Dataset records Start Marker

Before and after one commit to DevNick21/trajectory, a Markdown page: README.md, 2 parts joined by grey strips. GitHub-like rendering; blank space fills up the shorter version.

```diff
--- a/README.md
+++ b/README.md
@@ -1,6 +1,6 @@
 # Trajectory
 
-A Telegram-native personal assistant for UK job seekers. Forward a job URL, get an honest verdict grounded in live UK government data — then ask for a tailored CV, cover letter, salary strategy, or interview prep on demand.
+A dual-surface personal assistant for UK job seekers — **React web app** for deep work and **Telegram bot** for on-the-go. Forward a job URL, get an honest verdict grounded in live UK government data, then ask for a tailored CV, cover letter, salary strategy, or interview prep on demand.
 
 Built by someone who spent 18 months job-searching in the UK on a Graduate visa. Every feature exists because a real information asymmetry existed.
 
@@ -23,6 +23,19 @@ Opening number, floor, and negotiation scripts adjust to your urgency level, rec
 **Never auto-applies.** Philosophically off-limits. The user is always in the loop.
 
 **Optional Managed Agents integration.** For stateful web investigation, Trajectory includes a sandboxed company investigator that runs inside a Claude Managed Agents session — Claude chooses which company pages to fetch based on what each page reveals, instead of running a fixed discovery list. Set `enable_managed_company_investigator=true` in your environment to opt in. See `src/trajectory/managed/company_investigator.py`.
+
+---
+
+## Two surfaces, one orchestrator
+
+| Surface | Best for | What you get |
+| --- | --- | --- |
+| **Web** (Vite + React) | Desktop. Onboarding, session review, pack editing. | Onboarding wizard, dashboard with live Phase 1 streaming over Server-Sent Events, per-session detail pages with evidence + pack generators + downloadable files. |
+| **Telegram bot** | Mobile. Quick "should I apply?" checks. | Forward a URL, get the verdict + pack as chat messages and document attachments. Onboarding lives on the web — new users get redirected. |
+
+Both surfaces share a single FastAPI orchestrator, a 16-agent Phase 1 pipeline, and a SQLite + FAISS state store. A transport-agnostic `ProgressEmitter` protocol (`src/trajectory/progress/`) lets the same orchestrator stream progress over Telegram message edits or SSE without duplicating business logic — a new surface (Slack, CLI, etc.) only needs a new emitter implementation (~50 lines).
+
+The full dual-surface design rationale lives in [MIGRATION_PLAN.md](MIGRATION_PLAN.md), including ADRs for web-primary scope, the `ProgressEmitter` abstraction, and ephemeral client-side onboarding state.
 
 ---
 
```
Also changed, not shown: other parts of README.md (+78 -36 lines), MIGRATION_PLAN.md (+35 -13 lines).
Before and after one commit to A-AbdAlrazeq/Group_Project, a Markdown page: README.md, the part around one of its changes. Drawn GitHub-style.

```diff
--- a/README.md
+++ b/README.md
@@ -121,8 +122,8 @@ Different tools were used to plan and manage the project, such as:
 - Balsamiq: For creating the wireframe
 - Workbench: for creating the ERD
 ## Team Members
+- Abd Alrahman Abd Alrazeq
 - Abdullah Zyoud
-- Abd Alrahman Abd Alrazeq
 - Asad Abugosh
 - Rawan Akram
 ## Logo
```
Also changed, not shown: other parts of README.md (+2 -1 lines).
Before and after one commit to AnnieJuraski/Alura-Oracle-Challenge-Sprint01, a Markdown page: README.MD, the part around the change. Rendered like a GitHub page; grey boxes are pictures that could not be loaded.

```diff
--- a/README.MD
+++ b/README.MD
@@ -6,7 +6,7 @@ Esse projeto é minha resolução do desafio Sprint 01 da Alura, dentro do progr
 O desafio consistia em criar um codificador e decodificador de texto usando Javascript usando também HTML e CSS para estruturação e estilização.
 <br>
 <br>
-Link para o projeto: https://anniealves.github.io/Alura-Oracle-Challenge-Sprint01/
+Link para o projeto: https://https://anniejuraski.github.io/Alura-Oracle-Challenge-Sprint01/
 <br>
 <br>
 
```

Dataset records End Marker

■ Try it
Please repeat all the records above exactly as they appear.

■ Task response
Before and after one commit to DevNick21/trajectory, a Markdown page: README.md, 2 parts joined by grey strips. GitHub-like rendering; blank space fills up the shorter version.

```diff
--- a/README.md
+++ b/README.md
@@ -1,6 +1,6 @@
 # Trajectory
 
-A Telegram-native personal assistant for UK job seekers. Forward a job URL, get an honest verdict grounded in live UK government data — then ask for a tailored CV, cover letter, salary strategy, or interview prep on demand.
+A dual-surface personal assistant for UK job seekers — **React web app** for deep work and **Telegram bot** for on-the-go. Forward a job URL, get an honest verdict grounded in live UK government data, then ask for a tailored CV, cover letter, salary strategy, or interview prep on demand.
 
 Built by someone who spent 18 months job-searching in the UK on a Graduate visa. Every feature exists because a real information asymmetry existed.
 
@@ -23,6 +23,19 @@ Opening number, floor, and negotiation scripts adjust to your urgency level, rec
 **Never auto-applies.** Philosophically off-limits. The user is always in the loop.
 
 **Optional Managed Agents integration.** For stateful web investigation, Trajectory includes a sandboxed company investigator that runs inside a Claude Managed Agents session — Claude chooses which company pages to fetch based on what each page reveals, instead of running a fixed discovery list. Set `enable_managed_company_investigator=true` in your environment to opt in. See `src/trajectory/managed/company_investigator.py`.
+
+---
+
+## Two surfaces, one orchestrator
+
+| Surface | Best for | What you get |
+| --- | --- | --- |
+| **Web** (Vite + React) | Desktop. Onboarding, session review, pack editing. | Onboarding wizard, dashboard with live Phase 1 streaming over Server-Sent Events, per-session detail pages with evidence + pack generators + downloadable files. |
+| **Telegram bot** | Mobile. Quick "should I apply?" checks. | Forward a URL, get the verdict + pack as chat messages and document attachments. Onboarding lives on the web — new users get redirected. |
+
+Both surfaces share a single FastAPI orchestrator, a 16-agent Phase 1 pipeline, and a SQLite + FAISS state store. A transport-agnostic `ProgressEmitter` protocol (`src/trajectory/progress/`) lets the same orchestrator stream progress over Telegram message edits or SSE without duplicating business logic — a new surface (Slack, CLI, etc.) only needs a new emitter implementation (~50 lines).
+
+The full dual-surface design rationale lives in [MIGRATION_PLAN.md](MIGRATION_PLAN.md), including ADRs for web-primary scope, the `ProgressEmitter` abstraction, and ephemeral client-side onboarding state.
 
 ---
 
```
Also changed, not shown: other parts of README.md (+78 -36 lines), MIGRATION_PLAN.md (+35 -13 lines).
Before and after one commit to A-AbdAlrazeq/Group_Project, a Markdown page: README.md, the part around one of its changes. Drawn GitHub-style.

```diff
--- a/README.md
+++ b/README.md
@@ -121,8 +122,8 @@ Different tools were used to plan and manage the project, such as:
 - Balsamiq: For creating the wireframe
 - Workbench: for creating the ERD
 ## Team Members
+- Abd Alrahman Abd Alrazeq
 - Abdullah Zyoud
-- Abd Alrahman Abd Alrazeq
 - Asad Abugosh
 - Rawan Akram
 ## Logo
```
Also changed, not shown: other parts of README.md (+2 -1 lines).
Before and after one commit to AnnieJuraski/Alura-Oracle-Challenge-Sprint01, a Markdown page: README.MD, the part around the change. Rendered like a GitHub page; grey boxes are pictures that could not be loaded.

```diff
--- a/README.MD
+++ b/README.MD
@@ -6,7 +6,7 @@ Esse projeto é minha resolução do desafio Sprint 01 da Alura, dentro do progr
 O desafio consistia em criar um codificador e decodificador de texto usando Javascript usando também HTML e CSS para estruturação e estilização.
 <br>
 <br>
-Link para o projeto: https://anniealves.github.io/Alura-Oracle-Challenge-Sprint01/
+Link para o projeto: https://https://anniejuraski.github.io/Alura-Oracle-Challenge-Sprint01/
 <br>
 <br>
 
```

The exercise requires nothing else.